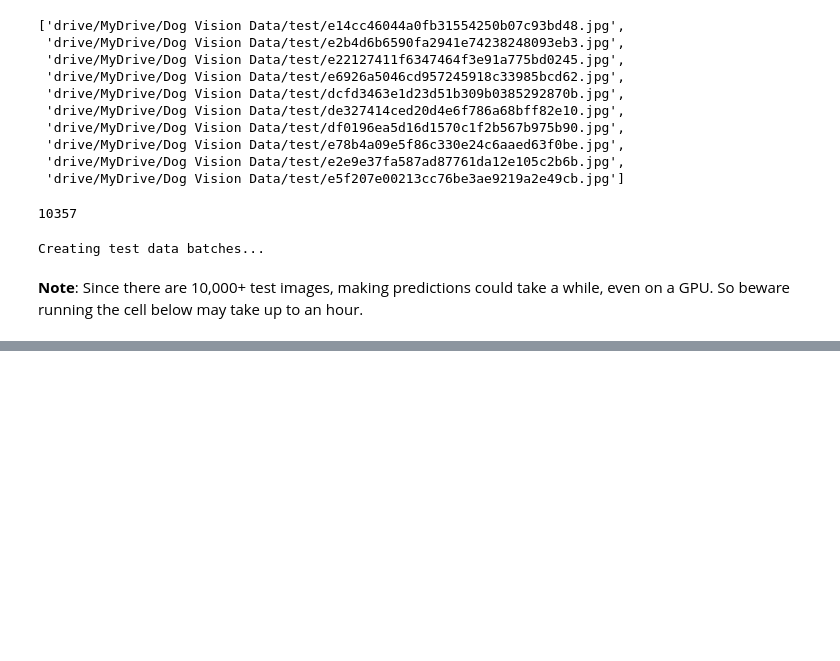
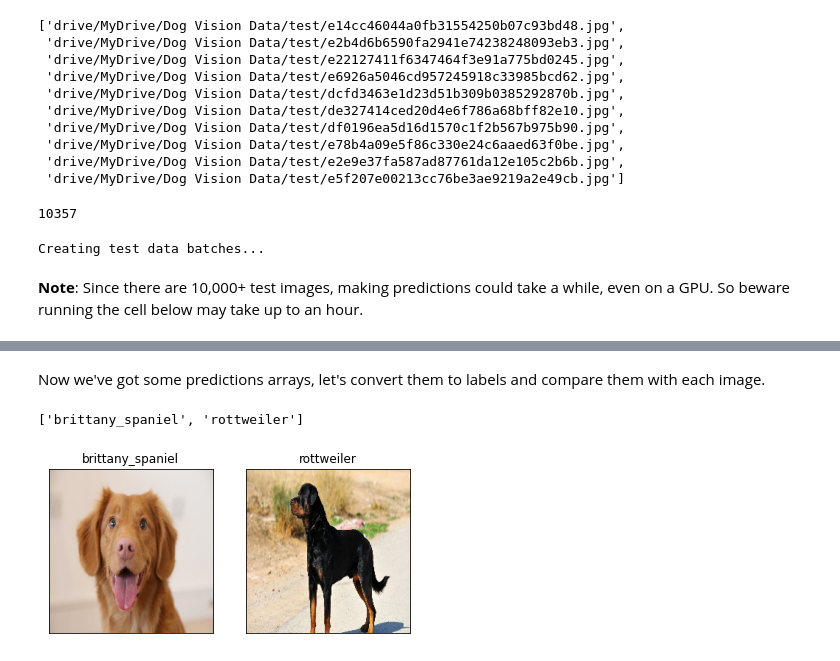
Before and after one commit to BilalELOTMANI/Dog-Breed_Classification, a Jupyter notebook: Dog_Breed_Identification.ipynb, the cells around one changed output, grey strips where cells are left out. Cells and saved outputs as stored; diff of their text form; code cells hidden in the pictures; blank space fills up the shorter version.

```diff
--- a/Dog_Breed_Identification.ipynb
+++ b/Dog_Breed_Identification.ipynb
@@ -1322,0 +1387,3 @@ Creating test data batches...
+# %%
+# Turn custom image into batch (set to test data because there are no labels)
+custom_data = create_data_batches(custom_image_paths, test_data=True)
@@ -1322,0 +1392,3 @@ Creating test data batches...
+# %%
+# Make predictions on the custom data
+custom_preds = loaded_full_model.predict(custom_data)
@@ -1322,0 +1397,25 @@ Creating test data batches...
+# %% [markdown]
+Now we've got some predictions arrays, let's convert them to labels and compare them with each image.
+# %%
+# Get custom image prediction labels
+custom_pred_labels = [get_pred_label(custom_preds[i]) for i in range(len(custom_preds))]
+custom_pred_labels
+# %% [output]
+['brittany_spaniel', 'rottweiler']
+# %%
+# Get custom images (our unbatchify() function won't work since there aren't labels)
+custom_images = []
+# Loop through unbatched data
+for image in custom_data.unbatch().as_numpy_iterator():
+  custom_images.append(image)
+# %%
+# Check custom image predictions
+plt.figure(figsize=(10, 10))
+for i, image in enumerate(custom_images):
+  plt.subplot(1, 3, i+1)
+  plt.xticks([])
+  plt.yticks([])
+  plt.title(custom_pred_labels[i])
+  plt.imshow(image)
+# %% [output]
+[figure, added]
```
Also changed, not shown: parts of 21 cells of this notebook.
-=-=-=-=-
Work required: The data above must be given back verbatim, minus its images.

Answer to the problem:
Before and after one commit to BilalELOTMANI/Dog-Breed_Classification, a Jupyter notebook: Dog_Breed_Identification.ipynb, the cells around one changed output, grey strips where cells are left out. Cells and saved outputs as stored; diff of their text form; code cells hidden in the pictures; blank space fills up the shorter version.

```diff
--- a/Dog_Breed_Identification.ipynb
+++ b/Dog_Breed_Identification.ipynb
@@ -1322,0 +1387,3 @@ Creating test data batches...
+# %%
+# Turn custom image into batch (set to test data because there are no labels)
+custom_data = create_data_batches(custom_image_paths, test_data=True)
@@ -1322,0 +1392,3 @@ Creating test data batches...
+# %%
+# Make predictions on the custom data
+custom_preds = loaded_full_model.predict(custom_data)
@@ -1322,0 +1397,25 @@ Creating test data batches...
+# %% [markdown]
+Now we've got some predictions arrays, let's convert them to labels and compare them with each image.
+# %%
+# Get custom image prediction labels
+custom_pred_labels = [get_pred_label(custom_preds[i]) for i in range(len(custom_preds))]
+custom_pred_labels
+# %% [output]
+['brittany_spaniel', 'rottweiler']
+# %%
+# Get custom images (our unbatchify() function won't work since there aren't labels)
+custom_images = []
+# Loop through unbatched data
+for image in custom_data.unbatch().as_numpy_iterator():
+  custom_images.append(image)
+# %%
+# Check custom image predictions
+plt.figure(figsize=(10, 10))
+for i, image in enumerate(custom_images):
+  plt.subplot(1, 3, i+1)
+  plt.xticks([])
+  plt.yticks([])
+  plt.title(custom_pred_labels[i])
+  plt.imshow(image)
+# %% [output]
+[figure, added]
```
Also changed, not shown: parts of 21 cells of this notebook.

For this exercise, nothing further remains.